Work to complete: Every line of the material is to be set down exactly as written.

Records for the task:
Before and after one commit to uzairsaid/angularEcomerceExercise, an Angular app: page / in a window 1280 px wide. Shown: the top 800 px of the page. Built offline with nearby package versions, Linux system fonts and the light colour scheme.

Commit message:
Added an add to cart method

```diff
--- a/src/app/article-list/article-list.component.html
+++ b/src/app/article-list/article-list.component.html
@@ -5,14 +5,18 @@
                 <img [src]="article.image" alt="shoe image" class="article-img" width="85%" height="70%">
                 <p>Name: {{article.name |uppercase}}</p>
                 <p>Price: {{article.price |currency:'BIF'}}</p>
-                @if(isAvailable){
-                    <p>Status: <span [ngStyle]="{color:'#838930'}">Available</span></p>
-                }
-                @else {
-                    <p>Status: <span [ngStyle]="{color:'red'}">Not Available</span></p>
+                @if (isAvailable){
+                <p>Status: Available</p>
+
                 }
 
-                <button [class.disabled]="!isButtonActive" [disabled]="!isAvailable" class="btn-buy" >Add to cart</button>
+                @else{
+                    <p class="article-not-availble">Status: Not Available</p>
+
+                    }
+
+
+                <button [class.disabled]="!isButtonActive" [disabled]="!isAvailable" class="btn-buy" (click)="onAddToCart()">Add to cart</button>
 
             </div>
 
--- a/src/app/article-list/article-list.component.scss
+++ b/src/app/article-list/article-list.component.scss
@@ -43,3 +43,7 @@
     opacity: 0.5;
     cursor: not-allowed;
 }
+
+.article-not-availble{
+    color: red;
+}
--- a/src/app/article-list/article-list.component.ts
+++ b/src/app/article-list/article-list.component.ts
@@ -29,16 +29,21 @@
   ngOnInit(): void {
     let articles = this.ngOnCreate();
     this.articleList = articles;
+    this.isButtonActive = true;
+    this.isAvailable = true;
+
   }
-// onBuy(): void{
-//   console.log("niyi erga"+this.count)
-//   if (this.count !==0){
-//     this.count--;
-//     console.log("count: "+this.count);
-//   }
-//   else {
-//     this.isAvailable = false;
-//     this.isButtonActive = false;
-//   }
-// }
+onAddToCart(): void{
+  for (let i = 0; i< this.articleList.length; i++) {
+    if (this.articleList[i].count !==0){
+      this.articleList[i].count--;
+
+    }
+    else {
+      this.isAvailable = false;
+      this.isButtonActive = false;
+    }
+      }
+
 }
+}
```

Answer space:
Before and after one commit to uzairsaid/angularEcomerceExercise, an Angular app: page / in a window 1280 px wide. Shown: the top 800 px of the page. Built offline with nearby package versions, Linux system fonts and the light colour scheme.

Commit message:
Added an add to cart method

```diff
--- a/src/app/article-list/article-list.component.html
+++ b/src/app/article-list/article-list.component.html
@@ -5,14 +5,18 @@
                 <img [src]="article.image" alt="shoe image" class="article-img" width="85%" height="70%">
                 <p>Name: {{article.name |uppercase}}</p>
                 <p>Price: {{article.price |currency:'BIF'}}</p>
-                @if(isAvailable){
-                    <p>Status: <span [ngStyle]="{color:'#838930'}">Available</span></p>
-                }
-                @else {
-                    <p>Status: <span [ngStyle]="{color:'red'}">Not Available</span></p>
+                @if (isAvailable){
+                <p>Status: Available</p>
+
                 }
 
-                <button [class.disabled]="!isButtonActive" [disabled]="!isAvailable" class="btn-buy" >Add to cart</button>
+                @else{
+                    <p class="article-not-availble">Status: Not Available</p>
+
+                    }
+
+
+                <button [class.disabled]="!isButtonActive" [disabled]="!isAvailable" class="btn-buy" (click)="onAddToCart()">Add to cart</button>
 
             </div>
 
--- a/src/app/article-list/article-list.component.scss
+++ b/src/app/article-list/article-list.component.scss
@@ -43,3 +43,7 @@
     opacity: 0.5;
     cursor: not-allowed;
 }
+
+.article-not-availble{
+    color: red;
+}
--- a/src/app/article-list/article-list.component.ts
+++ b/src/app/article-list/article-list.component.ts
@@ -29,16 +29,21 @@
   ngOnInit(): void {
     let articles = this.ngOnCreate();
     this.articleList = articles;
+    this.isButtonActive = true;
+    this.isAvailable = true;
+
   }
-// onBuy(): void{
-//   console.log("niyi erga"+this.count)
-//   if (this.count !==0){
-//     this.count--;
-//     console.log("count: "+this.count);
-//   }
-//   else {
-//     this.isAvailable = false;
-//     this.isButtonActive = false;
-//   }
-// }
+onAddToCart(): void{
+  for (let i = 0; i< this.articleList.length; i++) {
+    if (this.articleList[i].count !==0){
+      this.articleList[i].count--;
+
+    }
+    else {
+      this.isAvailable = false;
+      this.isButtonActive = false;
+    }
+      }
+
 }
+}
```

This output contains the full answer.